Word Round Town is That “Streaming is Changing”.
The world of streaming is changing, and it’s hard to say whether or not it’s for the better. For artists, not necessarily record labels, the newly introduced changes will most likely impact them positively if all goes according to plan. Tidal’s and Apple Music’s latest means that users will have to pay for their streaming. This principle favours the artists by increasing their revenue and at the same time users receive a package of continually updates offers and services. Even Soundcloud have followed the similar principle for profit (of which will be addressed later).
However, for the user, the fan, the listener, this recent “development” cannot be all so good. It’s fair to say we may soon see the end of free streaming services. Competition is HOT! And all major services all seem to want exclusivity. They want their listener to be totally loyal to them and them alone.

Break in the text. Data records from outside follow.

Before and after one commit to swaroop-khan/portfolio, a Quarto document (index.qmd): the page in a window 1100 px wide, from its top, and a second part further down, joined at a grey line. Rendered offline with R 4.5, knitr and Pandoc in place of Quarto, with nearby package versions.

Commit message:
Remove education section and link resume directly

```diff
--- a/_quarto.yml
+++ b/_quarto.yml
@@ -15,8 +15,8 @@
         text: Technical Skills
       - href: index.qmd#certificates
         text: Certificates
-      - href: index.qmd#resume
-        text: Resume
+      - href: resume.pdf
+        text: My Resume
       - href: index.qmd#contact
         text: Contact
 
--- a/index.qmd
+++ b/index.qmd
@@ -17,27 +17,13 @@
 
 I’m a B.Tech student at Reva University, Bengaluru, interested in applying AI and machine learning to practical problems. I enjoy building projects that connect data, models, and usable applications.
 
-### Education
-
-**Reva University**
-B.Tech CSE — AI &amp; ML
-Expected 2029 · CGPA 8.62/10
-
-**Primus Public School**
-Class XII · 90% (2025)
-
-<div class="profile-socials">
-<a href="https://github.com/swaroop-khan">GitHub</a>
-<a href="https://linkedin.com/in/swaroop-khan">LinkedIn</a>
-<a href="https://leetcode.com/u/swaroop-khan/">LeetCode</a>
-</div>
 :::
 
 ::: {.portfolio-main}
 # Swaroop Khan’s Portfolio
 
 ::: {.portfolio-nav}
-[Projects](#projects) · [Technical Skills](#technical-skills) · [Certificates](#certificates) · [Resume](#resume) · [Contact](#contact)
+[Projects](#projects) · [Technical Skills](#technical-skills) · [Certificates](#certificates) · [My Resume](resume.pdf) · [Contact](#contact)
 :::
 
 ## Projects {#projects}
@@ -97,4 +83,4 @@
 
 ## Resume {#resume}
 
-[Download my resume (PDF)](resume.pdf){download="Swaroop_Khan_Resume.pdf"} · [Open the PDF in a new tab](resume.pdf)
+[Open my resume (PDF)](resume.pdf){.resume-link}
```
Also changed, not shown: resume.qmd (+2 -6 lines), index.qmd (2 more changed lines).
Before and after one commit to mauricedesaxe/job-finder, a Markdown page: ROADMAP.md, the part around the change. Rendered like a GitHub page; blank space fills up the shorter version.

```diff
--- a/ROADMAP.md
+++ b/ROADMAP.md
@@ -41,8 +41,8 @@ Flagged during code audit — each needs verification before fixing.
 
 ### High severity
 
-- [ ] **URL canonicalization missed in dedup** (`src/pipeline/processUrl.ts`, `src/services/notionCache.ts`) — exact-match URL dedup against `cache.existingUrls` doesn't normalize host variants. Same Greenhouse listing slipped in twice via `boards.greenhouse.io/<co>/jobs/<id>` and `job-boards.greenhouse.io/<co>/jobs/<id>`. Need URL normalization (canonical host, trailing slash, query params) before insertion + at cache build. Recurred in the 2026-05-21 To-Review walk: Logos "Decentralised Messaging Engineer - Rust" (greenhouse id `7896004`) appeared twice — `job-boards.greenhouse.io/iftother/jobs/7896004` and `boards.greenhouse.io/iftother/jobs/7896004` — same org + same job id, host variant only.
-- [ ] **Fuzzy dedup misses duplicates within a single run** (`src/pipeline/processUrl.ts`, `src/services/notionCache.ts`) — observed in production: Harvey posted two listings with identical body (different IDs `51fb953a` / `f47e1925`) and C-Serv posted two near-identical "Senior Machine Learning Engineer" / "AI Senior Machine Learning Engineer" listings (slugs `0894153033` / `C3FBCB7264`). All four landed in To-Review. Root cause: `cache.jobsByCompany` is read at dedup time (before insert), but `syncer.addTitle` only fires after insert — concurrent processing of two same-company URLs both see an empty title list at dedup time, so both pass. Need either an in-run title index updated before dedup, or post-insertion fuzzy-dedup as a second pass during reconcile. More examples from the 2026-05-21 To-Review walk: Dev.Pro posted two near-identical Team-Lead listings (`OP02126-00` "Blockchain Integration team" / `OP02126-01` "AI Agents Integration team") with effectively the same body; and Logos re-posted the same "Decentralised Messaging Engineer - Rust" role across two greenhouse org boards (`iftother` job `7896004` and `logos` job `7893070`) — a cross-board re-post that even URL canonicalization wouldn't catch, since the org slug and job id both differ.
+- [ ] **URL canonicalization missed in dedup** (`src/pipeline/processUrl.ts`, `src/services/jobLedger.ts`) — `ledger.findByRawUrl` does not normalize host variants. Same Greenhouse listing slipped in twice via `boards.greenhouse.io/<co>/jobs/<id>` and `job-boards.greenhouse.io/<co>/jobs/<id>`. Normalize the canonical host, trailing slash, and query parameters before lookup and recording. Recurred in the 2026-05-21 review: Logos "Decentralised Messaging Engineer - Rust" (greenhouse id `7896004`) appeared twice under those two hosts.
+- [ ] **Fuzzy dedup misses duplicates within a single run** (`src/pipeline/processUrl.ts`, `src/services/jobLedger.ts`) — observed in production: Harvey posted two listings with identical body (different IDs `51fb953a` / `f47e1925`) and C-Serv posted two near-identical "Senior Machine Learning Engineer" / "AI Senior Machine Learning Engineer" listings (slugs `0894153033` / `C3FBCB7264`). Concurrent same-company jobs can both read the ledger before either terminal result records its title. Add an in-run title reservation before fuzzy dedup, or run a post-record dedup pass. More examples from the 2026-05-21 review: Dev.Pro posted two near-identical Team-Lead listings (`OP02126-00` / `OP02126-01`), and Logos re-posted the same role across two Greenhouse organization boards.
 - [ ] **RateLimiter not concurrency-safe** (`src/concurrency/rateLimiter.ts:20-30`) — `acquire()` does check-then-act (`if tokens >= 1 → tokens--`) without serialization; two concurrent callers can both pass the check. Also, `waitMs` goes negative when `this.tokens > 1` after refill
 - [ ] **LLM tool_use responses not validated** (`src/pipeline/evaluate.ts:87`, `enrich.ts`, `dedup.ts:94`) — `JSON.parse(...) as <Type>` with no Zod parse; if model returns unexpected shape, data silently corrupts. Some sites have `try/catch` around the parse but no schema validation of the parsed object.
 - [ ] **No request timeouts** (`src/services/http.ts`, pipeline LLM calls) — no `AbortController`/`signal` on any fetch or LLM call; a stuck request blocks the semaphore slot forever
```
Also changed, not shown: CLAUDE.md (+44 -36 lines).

The listener will of course have to if all major services begin charging and if artists continue to exclude themselves from certain services (e.g Taylor Swift removing her music from Spotify).
My hope is that Spotify, as they are currently still doing, will remain true to their mission to release free music while still providing revenue for artists through ad-support and the option of paid subscription.
Just as the world leaders may squeeze society into newly developed technologies or procedures (e.g. forcing people to carry out their traditional activities online as opposed to traditional methods , as such methods decrease in society – reservations/bookings/registration, payments, CV/job searching, coursework, essays, news) so streaming is gradually bringing society into a place where music can no longer be viewed as free to listen to, unless listened to illegally.
Apple Music, in January this year, ended their free streaming of iTunes radio leaving station users with either of these messages “READY TO PLAY WHEN YOU ARE” or “Get on our Wavelength” and prompted to join the payed subscription. Of course those who pay will receive more than what they were given whilst using the free service. Subscribers will receive on -and offline listening, radio stations, social ties and tailor made recommendations, the use of Siri (voice command), expert-created playlists, a blog and a social network (“Connect”) that gives artists a platform to share content with their followers.
Soundcloud has changed drastically, and surely not for the better. Soundcloud have robbed themselves of the very thing that made the streaming service unique – favouring the undiscoverable and independent. Make a song, distribute it free of charge (up to 2hours of uploading space). Not only has it been great for music but also podcasts, spoken word and other audio based material.
On a social platform with a level playing field for all artists and other site-users, users can upload their own material, repost the material of others, follow account holders, and comment on and “Like” uploads. Undiscovered/independent artists have been recognised by major artists through Soundcloud (e.g. Snoop Dogg discovering Iza Lach, the unknown producer Boots working with Beyonce).
Now that Soundcloud are making users join a paid subscription, it is less likely such unique aspects of Soundcloud will be considered the place for independent artists and create such opportunities for these artists.
YouTube have also decided to pull the plug on free music…almost. YouTube are moving closer and closer into an exclusive tier. Recently YouTube forced revenue earning users to comply to the new terms and conditions with the site with a slight blackmail stating “videos will no longer be available for public display or monitization in the United States” if revenue earners refused to comply (small clips will still be viewable). ESPN had to remove most of their content from all formats of YouTube in the United States.
There we have it. Streaming may be gradually fading into an all-pay no-say service. However there is still hope with the likes of Spotify.
unrelated Elmo picture found at Elmo’s World: Music – Muppet Wiki – Wikia